• DATA LISTING:
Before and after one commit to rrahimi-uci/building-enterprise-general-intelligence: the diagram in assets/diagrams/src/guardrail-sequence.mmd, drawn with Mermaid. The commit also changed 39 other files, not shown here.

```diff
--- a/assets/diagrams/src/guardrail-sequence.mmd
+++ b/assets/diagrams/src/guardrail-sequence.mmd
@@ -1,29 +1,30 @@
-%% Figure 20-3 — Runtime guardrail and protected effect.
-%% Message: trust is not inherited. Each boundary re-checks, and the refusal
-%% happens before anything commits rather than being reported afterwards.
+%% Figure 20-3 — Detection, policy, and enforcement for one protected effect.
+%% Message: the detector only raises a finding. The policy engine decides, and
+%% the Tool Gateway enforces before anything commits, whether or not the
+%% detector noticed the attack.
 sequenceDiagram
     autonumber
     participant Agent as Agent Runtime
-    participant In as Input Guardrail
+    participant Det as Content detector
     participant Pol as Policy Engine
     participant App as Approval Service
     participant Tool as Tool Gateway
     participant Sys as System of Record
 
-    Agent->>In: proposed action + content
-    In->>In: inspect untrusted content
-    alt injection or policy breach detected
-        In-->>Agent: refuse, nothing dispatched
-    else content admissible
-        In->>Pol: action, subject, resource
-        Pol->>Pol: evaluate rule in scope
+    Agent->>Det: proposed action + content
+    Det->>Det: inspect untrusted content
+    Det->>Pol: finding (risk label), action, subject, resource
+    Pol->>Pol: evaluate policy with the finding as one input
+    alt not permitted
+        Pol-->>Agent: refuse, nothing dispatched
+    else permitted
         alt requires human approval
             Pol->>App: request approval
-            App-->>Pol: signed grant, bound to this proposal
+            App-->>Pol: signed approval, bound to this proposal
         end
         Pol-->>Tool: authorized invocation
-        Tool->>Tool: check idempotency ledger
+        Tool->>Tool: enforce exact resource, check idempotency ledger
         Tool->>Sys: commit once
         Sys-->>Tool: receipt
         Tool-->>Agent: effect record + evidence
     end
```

• WHAT IS BEING ASKED:
Every line in the data above has to be retyped exactly.

• SOLUTION:
Before and after one commit to rrahimi-uci/building-enterprise-general-intelligence: the diagram in assets/diagrams/src/guardrail-sequence.mmd, drawn with Mermaid. The commit also changed 39 other files, not shown here.

```diff
--- a/assets/diagrams/src/guardrail-sequence.mmd
+++ b/assets/diagrams/src/guardrail-sequence.mmd
@@ -1,29 +1,30 @@
-%% Figure 20-3 — Runtime guardrail and protected effect.
-%% Message: trust is not inherited. Each boundary re-checks, and the refusal
-%% happens before anything commits rather than being reported afterwards.
+%% Figure 20-3 — Detection, policy, and enforcement for one protected effect.
+%% Message: the detector only raises a finding. The policy engine decides, and
+%% the Tool Gateway enforces before anything commits, whether or not the
+%% detector noticed the attack.
 sequenceDiagram
     autonumber
     participant Agent as Agent Runtime
-    participant In as Input Guardrail
+    participant Det as Content detector
     participant Pol as Policy Engine
     participant App as Approval Service
     participant Tool as Tool Gateway
     participant Sys as System of Record
 
-    Agent->>In: proposed action + content
-    In->>In: inspect untrusted content
-    alt injection or policy breach detected
-        In-->>Agent: refuse, nothing dispatched
-    else content admissible
-        In->>Pol: action, subject, resource
-        Pol->>Pol: evaluate rule in scope
+    Agent->>Det: proposed action + content
+    Det->>Det: inspect untrusted content
+    Det->>Pol: finding (risk label), action, subject, resource
+    Pol->>Pol: evaluate policy with the finding as one input
+    alt not permitted
+        Pol-->>Agent: refuse, nothing dispatched
+    else permitted
         alt requires human approval
             Pol->>App: request approval
-            App-->>Pol: signed grant, bound to this proposal
+            App-->>Pol: signed approval, bound to this proposal
         end
         Pol-->>Tool: authorized invocation
-        Tool->>Tool: check idempotency ledger
+        Tool->>Tool: enforce exact resource, check idempotency ledger
         Tool->>Sys: commit once
         Sys-->>Tool: receipt
         Tool-->>Agent: effect record + evidence
     end
```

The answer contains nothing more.